Over the weekend, we saw The Woman in Gold. Starring Helen Mirren and Ryan Reynolds, the movie is the true story of Maria Altmann, who battled the Austrian government to reclaim a family painting (the stunning Portrait of Adele Bloch-Bauer I, or Woman in Gold, by Gustav Klimt) that had been stolen by the Nazis.
The movie probably isn’t going to win any awards (it has a 52% fresh rating on Rotten Tomatoes), but the story is fascinating. After her sister dies, Maria is sorting through her things and discovers correspondence related to a previous attempt to reclaim the portrait of their aunt, which the Austrian gallery had claimed had been bequeathed to them in the aunt’s will. Intrigued by the revelation that previous lawyers had never been able to view the will itself, Maria hires Randy, the son of a friend and a young lawyer struggling to establish himself.
The Austrian government views the portrait as a national treasure and is not prepared to let go without a fight. You can stop reading here if you’re worried about spoilers – but it’s not hard to guess that the movie has a happy ending. (How depressing would it be if, after all the personal sacrifices that were made and soul searching that was done, the movie simply ended with our heroes in defeat?)

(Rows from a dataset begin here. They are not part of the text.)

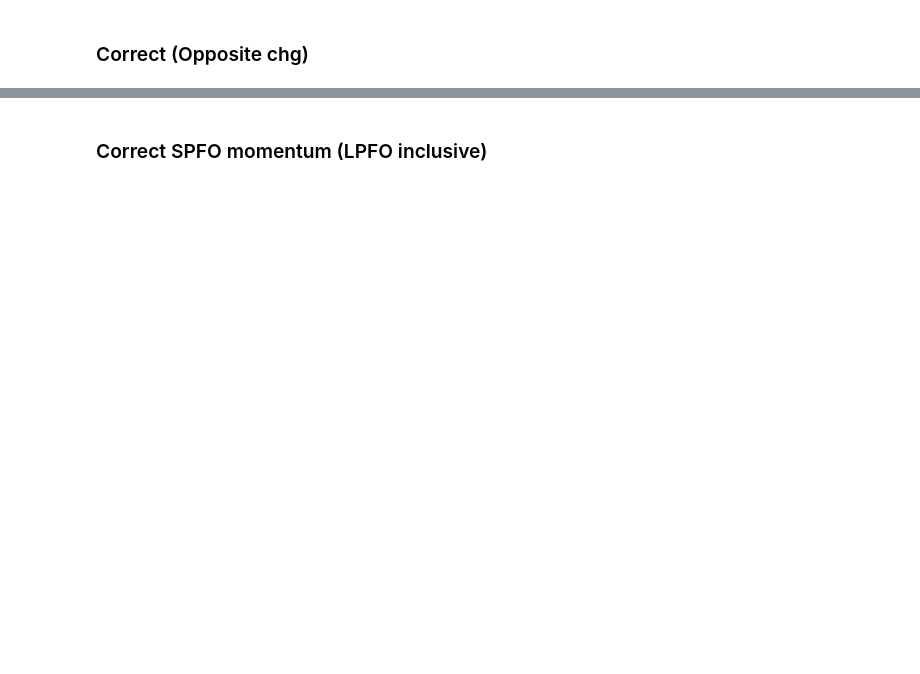
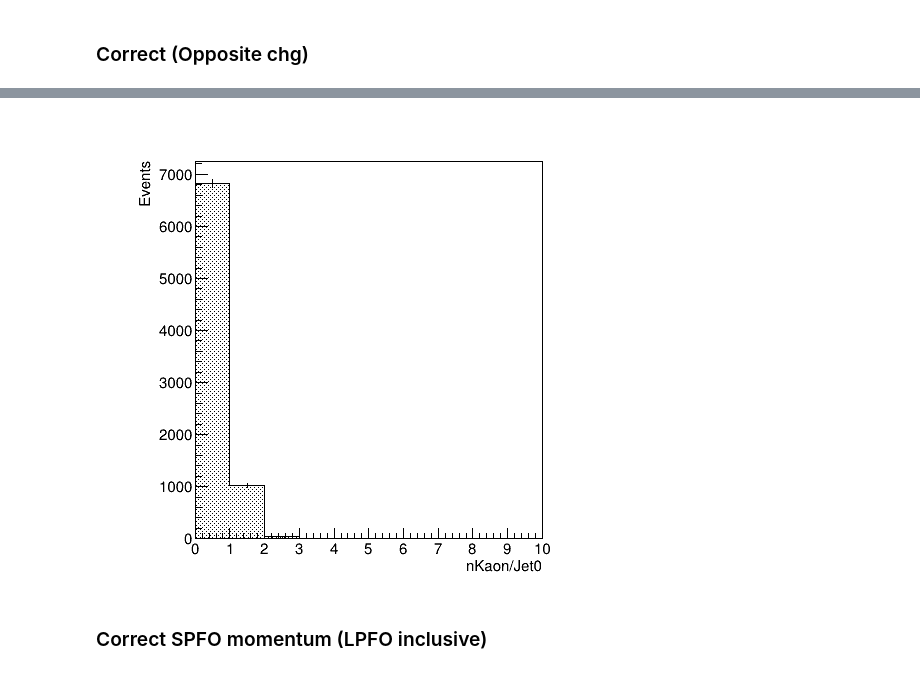
Before and after one commit to yuichiok/VertexMacro, a Jupyter notebook: QQbar250/jupyter/ssbar/dEdx_dist/Migration_Analysis.ipynb, the cells around one changed output, grey strips where cells are left out. Drawn from its saved outputs; the diff is of its cells as text; code cells hidden in the pictures; blank space fills up the shorter version.

```diff
--- a/QQbar250/jupyter/ssbar/dEdx_dist/Migration_Analysis.ipynb
+++ b/QQbar250/jupyter/ssbar/dEdx_dist/Migration_Analysis.ipynb
@@ -366,0 +381,2 @@ c110.Draw()
+# %%
+c111 = TCanvas("c111","c111",500,500)
@@ -367,3 +387,7 @@ c110.Draw()
+# %%
+c111.Draw()
+# %% [output]
+[figure, added]
 # %% [markdown]
 ### Correct SPFO momentum (LPFO inclusive)
 # %%
```
Also changed, not shown: parts of 28 cells of this notebook, 3 other files.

Even after Maria and Randy dig up the original copy of the will – as well as some other documents proving that the painting is being held illegally by the gallery – an Austrian restitution committee refuses to return the painting. Randy and Maria find a loophole allowing them to sue the Austrian government in American courts. Unsurprisingly, the Austrian government opposes that, and, before you know it, they’re appearing before the Supreme Court. The eventually agree to mediation, and then to have the dispute arbitrated in Austria. After reviewing the evidence, the arbitration panel finds in favor of our heroes, and justice prevails.